▸ Data excerpts:
# # #

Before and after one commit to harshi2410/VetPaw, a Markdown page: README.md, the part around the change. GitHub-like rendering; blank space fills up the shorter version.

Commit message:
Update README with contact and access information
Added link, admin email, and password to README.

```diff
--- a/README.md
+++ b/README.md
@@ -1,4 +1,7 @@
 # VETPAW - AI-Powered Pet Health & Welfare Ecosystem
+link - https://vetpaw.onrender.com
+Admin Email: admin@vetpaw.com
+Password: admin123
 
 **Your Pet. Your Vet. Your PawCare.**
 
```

# # #

The records above are to be copied in full, exactly as written.

Before and after one commit to harshi2410/VetPaw, a Markdown page: README.md, the part around the change. GitHub-like rendering; blank space fills up the shorter version.

Commit message:
Update README with contact and access information
Added link, admin email, and password to README.

```diff
--- a/README.md
+++ b/README.md
@@ -1,4 +1,7 @@
 # VETPAW - AI-Powered Pet Health & Welfare Ecosystem
+link - https://vetpaw.onrender.com
+Admin Email: admin@vetpaw.com
+Password: admin123
 
 **Your Pet. Your Vet. Your PawCare.**
 
```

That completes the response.